“Will anything save me from this months-long reading slump I’m in?” so I cried.
Deepti Kapoor’s Age of Vice came close but I think that was largely due to the fact that I haven’t read many stories set in India so I didn’t know the familiar tips and tricks Stateside writers do. Aside from that one, I’ve read a lot of good stuff this year but I’ve also quit a lot because…well I don’t know the “because.” Have my standards gotten higher? Am I just tired of crime fiction? Should I give it all up and become a Military History Dad, backslapping my kids and telling them how great of a General Patton was?
Well, Mystic River might have saved me.
I watched the movie adaptation when I was 18, before I knew it was a novel. I remember it being a good movie, even with Sean Penn’s performance (which I knew back then was over-acting even if I didn’t know what the term was at the time). I still think of some of the scenes.
I like Dennis Lehane but because of the movie, I put off reading this for almost twenty years. And when I tried a couple of times last summer, I couldn’t get past the first section. I found it overwritten and too sad. I’m a dad now and I don’t like to think about the horrible things that happen to young people. This time, I bullrushed my way through it…
And then I couldn’t put it down.
This is the kind of multi-character, urbane crime epic that I love but what makes it so great is how generational trauma is transferred.
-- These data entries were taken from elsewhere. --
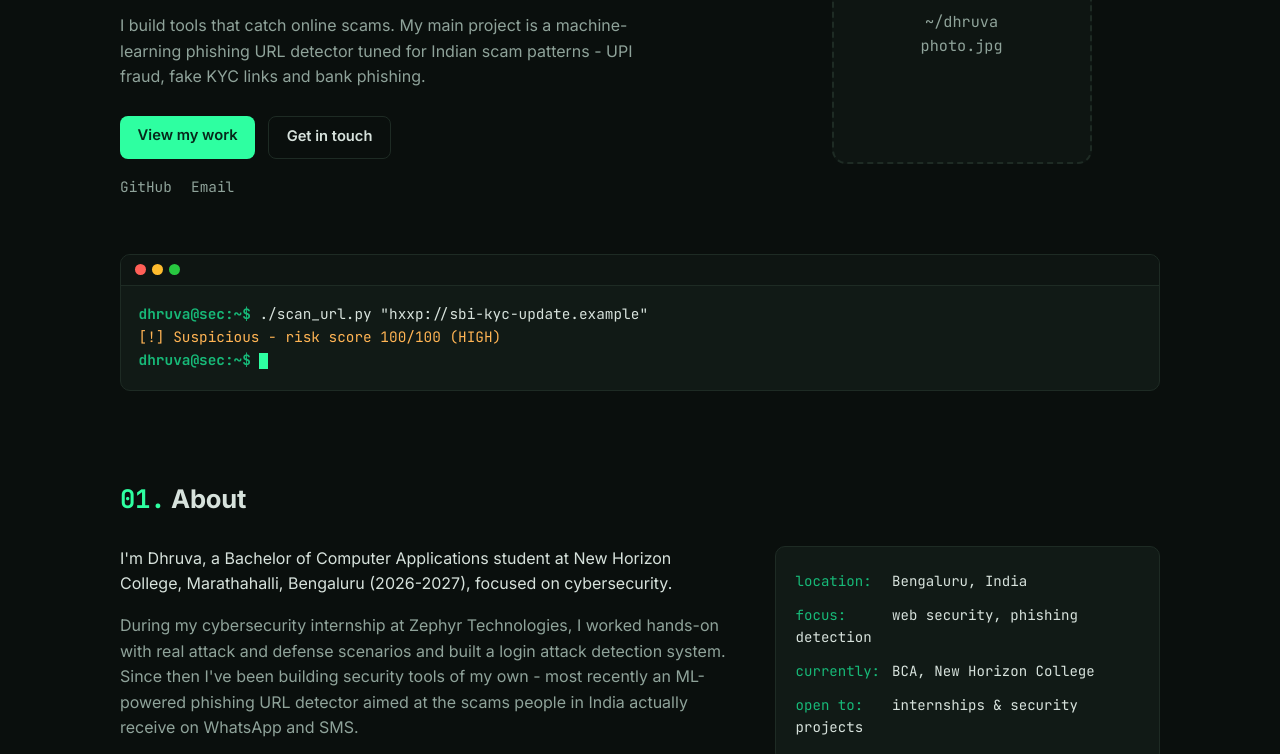
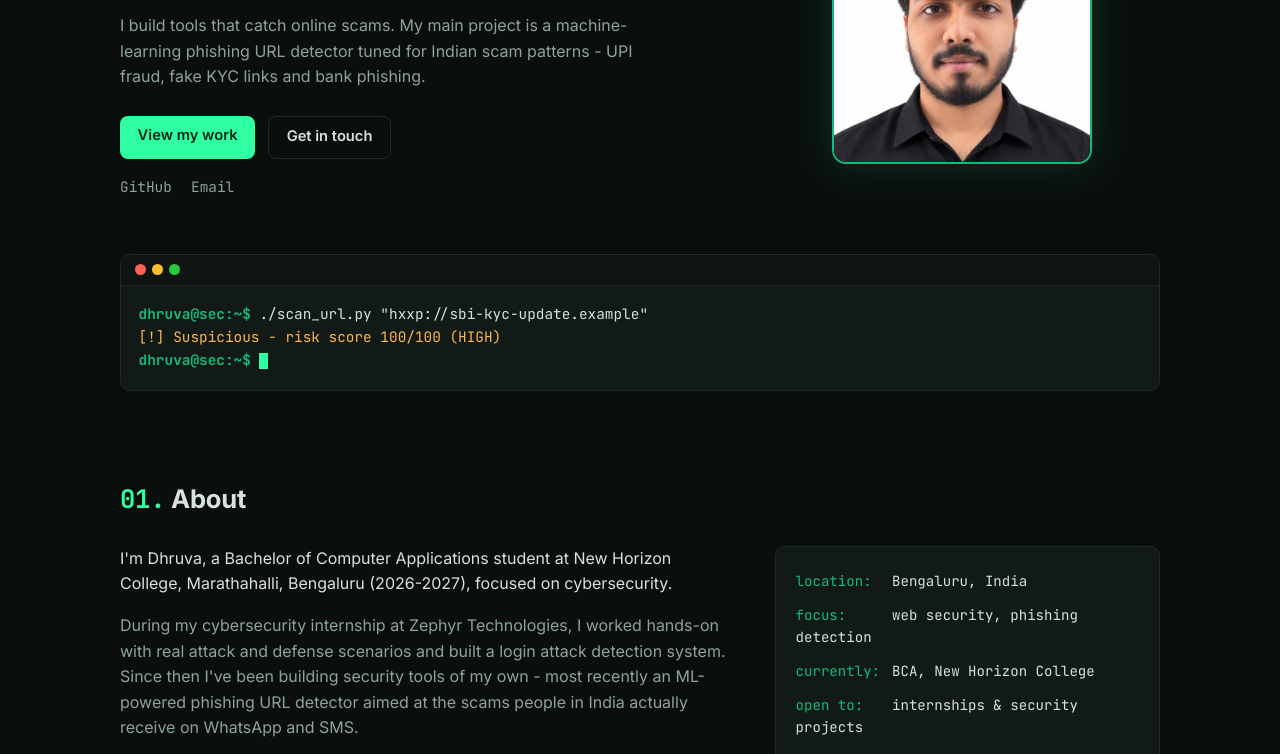
Before and after one commit to dhruvakrishnappa-code/dhruva-portfolio, a plain HTML site: page index.html in a window 1280 px wide. Shown: the part 267-1021 px from the top of the page. Drawn offline with Linux system fonts and the light colour scheme.

Commit message:
Add profile photo

```diff
--- a/index.html
+++ b/index.html
@@ -48,11 +48,7 @@
         </div>
       </div>
       <div class="hero-photo">
-        <!-- PHOTO: replace this placeholder block with:
-             <img src="photo.jpg" alt="Dhruva BS"> -->
-        <div class="photo-placeholder">
-          <span class="mono">~/dhruva<br>photo.jpg</span>
-        </div>
+        <img src="photo.jpg" alt="Dhruva BS">
       </div>
     </div>
     <div class="terminal mono" aria-hidden="true">
```
Also changed, not shown: photo.jpg (added), 1 other file.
The citizens of Bucky are your typical lower middle class white folk who live racism loudly and can’t grapple with gentrification. Their dads beat them when they were around and then eventually ran off or died. Their moms drank to faded dreams and doors not opened. They never left.
And so the genius of this Lehane work is how he makes trauma claustrophobic. The galvanizing event of what happened to Danny when he got in that car and its reverberating effects 25 years later are deeply felt because these people don’t let go. They can’t let go. They’re bound to this neighborhood like the tightest ball of rubber bands, stretching and stretching yet preserving their integrity. So when Katie is murdered and the events of the modern day are set in motion, you already have a sense of the cycle.
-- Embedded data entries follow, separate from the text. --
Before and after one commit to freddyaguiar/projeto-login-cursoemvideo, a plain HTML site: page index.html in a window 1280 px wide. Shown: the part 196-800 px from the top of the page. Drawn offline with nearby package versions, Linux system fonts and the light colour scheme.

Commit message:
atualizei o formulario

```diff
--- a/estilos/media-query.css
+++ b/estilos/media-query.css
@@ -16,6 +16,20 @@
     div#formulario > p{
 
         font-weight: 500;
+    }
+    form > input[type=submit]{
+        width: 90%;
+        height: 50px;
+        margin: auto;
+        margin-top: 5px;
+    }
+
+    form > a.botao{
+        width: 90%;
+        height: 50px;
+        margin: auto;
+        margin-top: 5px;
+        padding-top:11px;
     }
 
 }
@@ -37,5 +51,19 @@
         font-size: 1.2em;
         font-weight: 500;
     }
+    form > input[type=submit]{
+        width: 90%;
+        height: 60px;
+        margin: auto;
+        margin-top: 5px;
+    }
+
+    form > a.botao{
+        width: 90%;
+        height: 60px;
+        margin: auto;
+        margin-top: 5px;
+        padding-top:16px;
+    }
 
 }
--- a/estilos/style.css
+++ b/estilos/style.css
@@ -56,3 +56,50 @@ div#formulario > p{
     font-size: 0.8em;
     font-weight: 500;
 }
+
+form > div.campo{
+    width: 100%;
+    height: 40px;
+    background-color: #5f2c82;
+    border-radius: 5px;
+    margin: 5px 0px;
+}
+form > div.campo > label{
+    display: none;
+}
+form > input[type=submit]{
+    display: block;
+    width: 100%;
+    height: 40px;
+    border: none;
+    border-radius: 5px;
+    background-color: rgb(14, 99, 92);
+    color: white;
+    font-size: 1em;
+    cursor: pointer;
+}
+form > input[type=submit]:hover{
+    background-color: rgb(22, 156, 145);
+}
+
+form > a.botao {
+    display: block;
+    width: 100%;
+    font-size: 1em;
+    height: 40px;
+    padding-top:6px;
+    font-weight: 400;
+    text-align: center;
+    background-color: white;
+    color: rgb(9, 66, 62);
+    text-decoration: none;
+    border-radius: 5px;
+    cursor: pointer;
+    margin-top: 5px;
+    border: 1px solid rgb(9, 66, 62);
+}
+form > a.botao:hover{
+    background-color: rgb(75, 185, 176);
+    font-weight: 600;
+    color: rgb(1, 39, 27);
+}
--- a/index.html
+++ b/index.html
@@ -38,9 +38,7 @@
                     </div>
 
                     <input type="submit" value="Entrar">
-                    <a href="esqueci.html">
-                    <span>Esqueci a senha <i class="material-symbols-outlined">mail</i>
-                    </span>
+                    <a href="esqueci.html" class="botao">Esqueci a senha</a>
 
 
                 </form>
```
This book tries to wrestle with fate but its to its credit that it gives that discourse up in the final third, especially as it begins its descent. Fate is fickle; fates are molded by decisions and not coincidences. Darwinism reigns supreme, no matter how many rosaries you pray. Fate is lashed to this town by the same rubber bands that keep people here. Woe to the one who tries to break free. Even if you escape the town, you never escape the trauma.
So yeah, this book is excellent.